Praise the Lord!
Praise God in his sanctuary;
praise him in his mighty firmament!
Praise him for his mighty deeds;
praise him according to his surpassing greatness!
Praise him with trumpet sound;
praise him with lute and harp!
Praise him with tambourine and dance;
praise him with strings and pipe!
Praise him with clanging cymbals;
praise him with loud clashing cymbals!
Let everything that breathes praise the Lord!
Praise the Lord! [Psalm 150—NRSV]
It was the congregational singing and church music I was missing the most. Palm Sunday, 2020, and there was no palm parade, no “Hosannas!” The Washington National Cathedral was putting a modified worship service on YouTube, and Chris and I tuned in. It helped.
But with so much empty time to fill and nowhere to go, we did something we had never really done before. We looked at the section on the YouTube page that says, “If you like this, maybe you’ll like that.” For watchers of the Cathedral broadcasts, it suggested Jonathan Scott. So, we tried his YouTube page, the Scott Brothers Duo. Jonathan is an English concert organist who loves to play original arrangements of classical orchestral pieces on the pipe organ (think “1812 Overture”) along with traditional pieces by Bach and others. His brother Tom is a concert pianist and composer (who is also the videographer), and they sometimes do duets of organ and piano. (And during the total lockdown in the UK they played from the house they share on piano and harmonium—a small reed organ that sounds like an accordion.)
Then the “If you like…” suggestion from the Scott Brothers sent us to Richard McVeigh’s “Beauty in Sound” YouTube page, where (as I mentioned in worship July 18) I was introduced to Virtual Church. Hearing church music (and following along in the hymnal) was spiritually uplifting. And even in these post-lockdown times, we continue to listen to Beauty in Sound (which has now expanded to concerts and recitals that include musicians worldwide) and the Scott Brothers, and occasionally the National Cathedral broadcasts.
Music may not be essential for worship, but it is the glue that holds it together. It provides an emotional anchor. Thomas Dipko, who oversaw the compilation of The New Century Hymnal for the United Church of Christ and who I knew when he was the Ohio Conference Minister, writes in the foreword to that hymnal:
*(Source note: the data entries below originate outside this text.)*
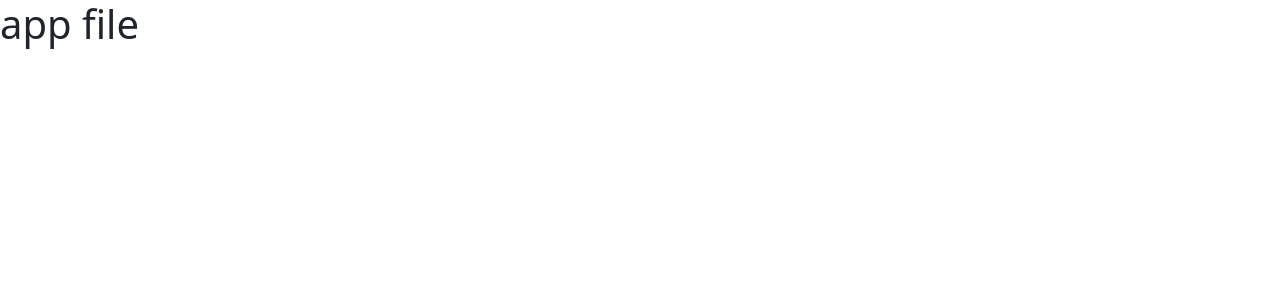
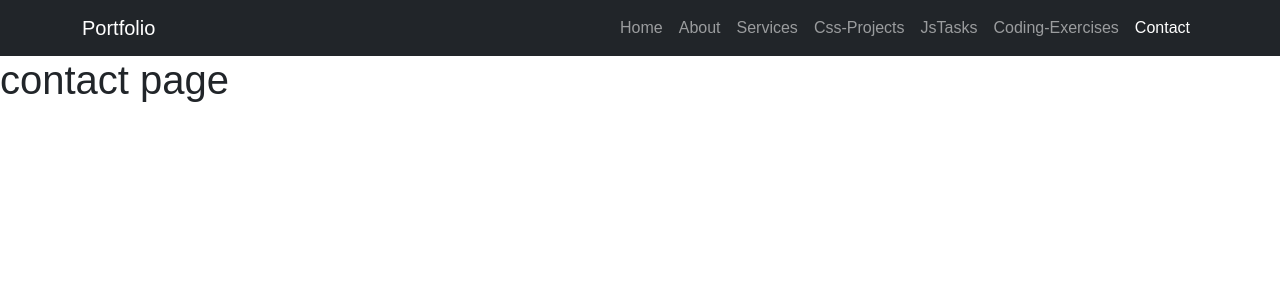
Before and after one commit to AzizullahCodes/portfolio-first, a React (Vite) app in the folder portfolio/: page /contact in a window 1280 px wide. Shown: the top 300 px of the page. Built offline with nearby package versions, Linux system fonts and the light colour scheme.

Commit message:
i am setting images in cssProjects

```diff
--- a/portfolio/package.json
+++ b/portfolio/package.json
@@ -14,7 +14,8 @@
     "react": "^19.2.0",
     "react-bootstrap": "^2.10.10",
     "react-dom": "^19.2.0",
-    "react-icons": "^5.5.0"
+    "react-icons": "^5.5.0",
+    "react-router-dom": "^7.13.0"
   },
   "devDependencies": {
     "@eslint/js": "^9.39.1",
--- a/portfolio/src/App.jsx
+++ b/portfolio/src/App.jsx
@@ -1,12 +1,16 @@
 
 import './App.css'
+import MyNavbar from './components/navbar/navbar'
+import MyRoutes from './utils/routes'
+import { BrowserRouter } from 'react-router-dom'
 
 function App() {
 
   return (
-    <>
-      <h1>app file</h1>
-    </>
+   <BrowserRouter>
+   <MyNavbar/>
+   <MyRoutes/>
+   </BrowserRouter>
   )
 }
 
--- a/portfolio/src/pages/about/about.jsx
+++ b/portfolio/src/pages/about/about.jsx
@@ -1,6 +1,6 @@
 // about.jsx
 import React from "react";
-import '../cssFiles/about.css';
+import './about.css'
 import myimage from '../../assets//profileImages/myimage.png';
 import ProgressBar from 'react-bootstrap/ProgressBar';
 const About = ()=>{
--- a/portfolio/src/pages/contact/contact.jsx
+++ b/portfolio/src/pages/contact/contact.jsx
@@ -1,5 +1,6 @@
 // contact.jsx
 import React from "react";
+import './contact.css'
 const Contact = ()=>{
     return(
         <>
--- a/portfolio/src/pages/home/home.jsx
+++ b/portfolio/src/pages/home/home.jsx
@@ -2,7 +2,7 @@
 import React from "react";
 import { FaGithub, FaLinkedin, FaEnvelope, FaWhatsapp } from "react-icons/fa";
 import myimage from '../../assets//profileImages/myimage.png';
-import '../cssFiles/home.css'
+import './home.css'
 const Home = ()=>{
     return(
        <section className="home">
--- a/portfolio/src/pages/jsAssignments/jsPractice.jsx
+++ b/portfolio/src/pages/jsAssignments/jsPractice.jsx
@@ -1,5 +1,6 @@
 // codingexercises.jsx
 import React from "react";
+import './jsPractice.css'
 const CodingExercises = ()=>{
     return(
         <>
--- a/portfolio/src/pages/jsProjects/jsProjects.jsx
+++ b/portfolio/src/pages/jsProjects/jsProjects.jsx
@@ -1,5 +1,6 @@
 // JsTasks.jsx
 import React from "react";
+import './jsProjects.css'
 const JsTasks = ()=>{
     return(
         <>
--- a/portfolio/src/pages/services/services.jsx
+++ b/portfolio/src/pages/services/services.jsx
@@ -1,7 +1,7 @@
 
 
 import React from "react";
-import "../cssFiles/services.css";
+import './services.css'
 import { FaCode, FaObjectGroup, FaTools } from "react-icons/fa";
 import { TbBrandJavascript } from "react-icons/tb";
 import { GrReactjs } from "react-icons/gr";
--- a/portfolio/src/utils/routes.jsx
+++ b/portfolio/src/utils/routes.jsx
@@ -1,12 +1,12 @@
 // routes.jsx
 import React from "react";
-import Home from "../pages/home";
-import About from "../pages/about";
-import Services from "../pages/sevices";
-import CssProjects from "../pages/cssProjects";
-import JsTasks from "../pages/jsTasks";
-import CodingExercises from "../pages/codingExercises";
-import Contact from "../pages/contact";
+import Home from "../pages/home/home";
+import About from "../pages/about/about";
+import Services from "../pages/services/services";
+import CssProjects from "../pages/cssProjects/cssProjects";
+import JsTasks from "../pages/jsProjects/jsProjects";
+import CodingExercises from "../pages/jsAssignments/jsPractice";
+import Contact from "../pages/contact/contact";
 import {Routes,Route} from 'react-router-dom';
 const MyRoutes = ()=>{
     return(
@@ -15,8 +15,8 @@ const MyRoutes = ()=>{
             <Route path="/about" element={<About/>}/>
             <Route path="/services" element={<Services/>}/>
             <Route path="/cssProjects" element={<CssProjects/>}/>
-            <Route path="/jsTasks" element={<JsTasks/>}/>
-            <Route path="/codingExercises" element={<CodingExercises/>}/>
+            <Route path="/jsProjects" element={<JsTasks/>}/>
+            <Route path="/jsPractice" element={<CodingExercises/>}/>
             <Route path="/contact" element={<Contact/>}/>
 
 
```
Also changed, not shown: portfolio/src/pages/cssProjects/cssProjects.jsx (+7 -7 lines), 1 other file (tests, documents, lock files or other folders).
In the metaphor of centuries of hymnody, ancient and modern, we discern that God is always more than our human words are able to express…. Where language fails us, we live with confidence that the Holy Spirit intercedes for us with sighs too deep for words. Our hymns are a testimony to this ministry of the Holy Spirit…. They become for us a language that transcends human speech. They are the poetry of eternity within time.
Or, as the Fred Pratt Green hymn puts it:
When in our music God is glorified,
and adoration leaves no room for pride,
it is as though the whole creation cried: